**What this task involves:**
Copies of all lines that contain "name" are needed; take them from the data below.

Records START

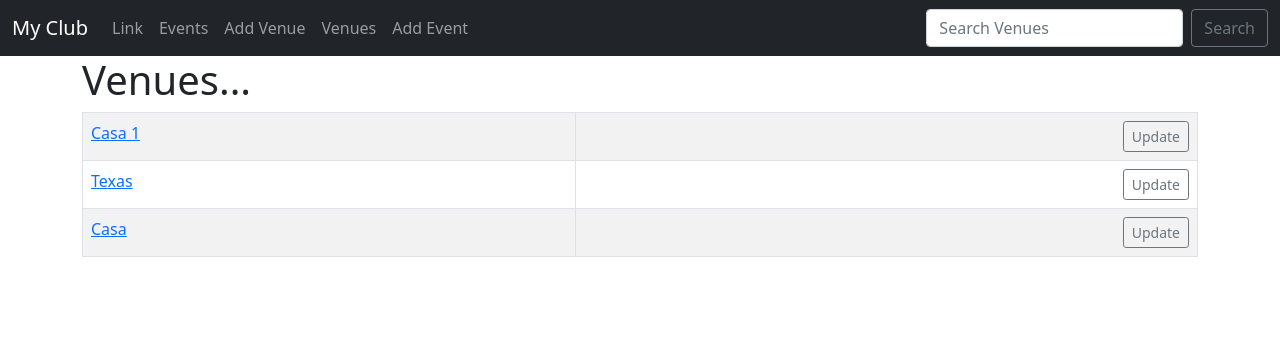
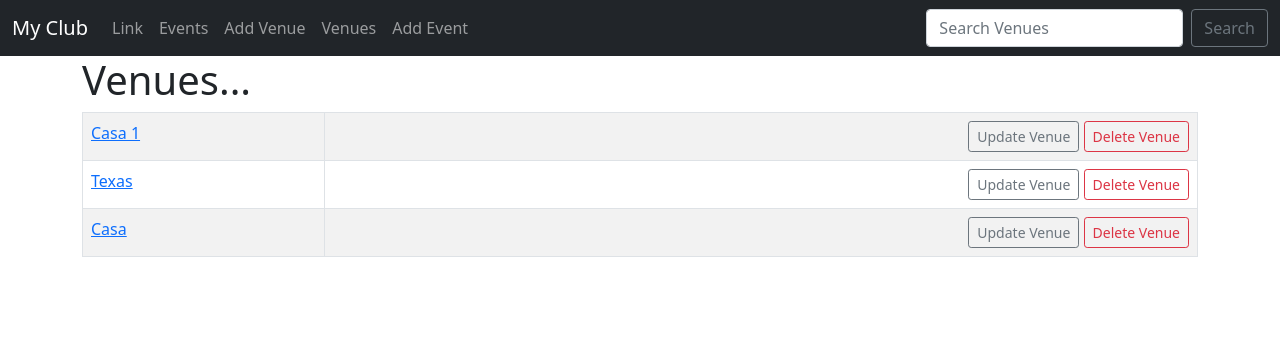
Before and after one commit to Waichiro/myclub, a Django app: page /list_venues/ in a window 1280 px wide. Shown: the top 356 px of the page. Run offline with Django 4.2, Linux system fonts and the light colour scheme; data comes from the database, SQL or seed files in the repository; both versions use the stored data as it was after the commit.

Commit message:
Criacao de botoes em events e venues para deletar

```diff
--- a/events/templates/events/events.html
+++ b/events/templates/events/events.html
@@ -22,6 +22,11 @@
                     {% endfor%}
                 </li>
             </ul>
+
+            </div>
+            <div class="card-footer">
+                <a href="{% url 'update-event' event.id %}" class="btn btn-outline-secondary btn-sm">Update</a>
+                <a href="{% url 'delete-event' event.id %}" class="btn btn-outline-danger btn-sm">Deletar</a>
             </div>
         </div>
         <br>
--- a/events/templates/events/venue.html
+++ b/events/templates/events/venue.html
@@ -7,7 +7,8 @@
         {% for venue in venue_list %}
         <tr>
             <td><a href="{% url 'show-venue' venue.id %}">{{ venue }}</a> <br></td>
-            <td align="right"><a href="{% url 'update-venue' venue.id %}" class="btn btn-outline-secondary btn-sm">Update</a> </td>
+            <td align="right"><a href="{% url 'update-venue' venue.id %}" class="btn btn-outline-secondary btn-sm">Update Venue</a>  <a href="{% url 'delete-venue' venue.id %}" class="btn btn-outline-danger btn-sm">Delete Venue</a> </td>
+
         </tr>
 
         {% endfor %}
--- a/events/urls.py
+++ b/events/urls.py
@@ -11,6 +11,10 @@ urlpatterns = [
     path('show_venue/<venue_id>/', views.show_venue, name="show-venue"),#Esse link vai para o venue conforme seu id
     path('search_venues/', views.search_venues, name="search-venues"),#Essa é a parte de pesquisa do projeto
     path('update_venue/<venue_id>/', views.update_venue, name="update-venue"),#Esse link é para o update da Venue conforme seu link
+    path('update_event/<event_id>/', views.update_event, name="update-event"),#Esse link é para o update de um evento conforme seu link
     path('add_event/', views.add_event, name="add-event"),#Essa pagina é para criar um novo evento
+    path('delete_event/<event_id>/', views.delete_event, name="delete-event"),#Esse link deleta um evento
+    path('delete_venue/<venue_id>/', views.delete_venue, name="delete-venue"),#Esse link deleta um Venue
+
 
 ]
--- a/events/views.py
+++ b/events/views.py
@@ -129,3 +129,27 @@ def add_event(request):
         "submitted": submitted
     }
     return render(request, 'events/add_event.html', context)
+
+def update_event(request, event_id):
+    event = Event.objects.get(pk=event_id) #Ele pega somente a chave primaria q é o id do objeto na tabela
+    form = EventForm(request.POST or None, instance=event)
+    if form.is_valid():
+        form.save()
+        return redirect('list-events')
+    context = {
+        "event": event,
+        "form": form
+    }
+    return render(request, 'events/update_event.html', context)
+
+#deleta um evento
+def delete_event(request, event_id):
+    event = Event.objects.get(pk=event_id) #Ele pega somente a chave primaria q é o id do objeto na tabela
+    event.delete()
+    return redirect('list-events')#Redireciona para a lista de eventos
+
+#deleta um Venue
+def delete_venue(request, venue_id):
+    venue = Venue.objects.get(pk=venue_id) #Ele pega somente a chave primaria q é o id do objeto na tabela
+    venue.delete()
+    return redirect('list-venues')#Redireciona para a lista de venues
```
Also changed, not shown: events/templates/events/update_event.html (added, +13 -0 lines), db.sqlite3.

Records END

**Task solution:**
     path('show_venue/<venue_id>/', views.show_venue, name="show-venue"),#Esse link vai para o venue conforme seu id
     path('search_venues/', views.search_venues, name="search-venues"),#Essa é a parte de pesquisa do projeto
     path('update_venue/<venue_id>/', views.update_venue, name="update-venue"),#Esse link é para o update da Venue conforme seu link
+    path('update_event/<event_id>/', views.update_event, name="update-event"),#Esse link é para o update de um evento conforme seu link
     path('add_event/', views.add_event, name="add-event"),#Essa pagina é para criar um novo evento
+    path('delete_event/<event_id>/', views.delete_event, name="delete-event"),#Esse link deleta um evento
+    path('delete_venue/<venue_id>/', views.delete_venue, name="delete-venue"),#Esse link deleta um Venue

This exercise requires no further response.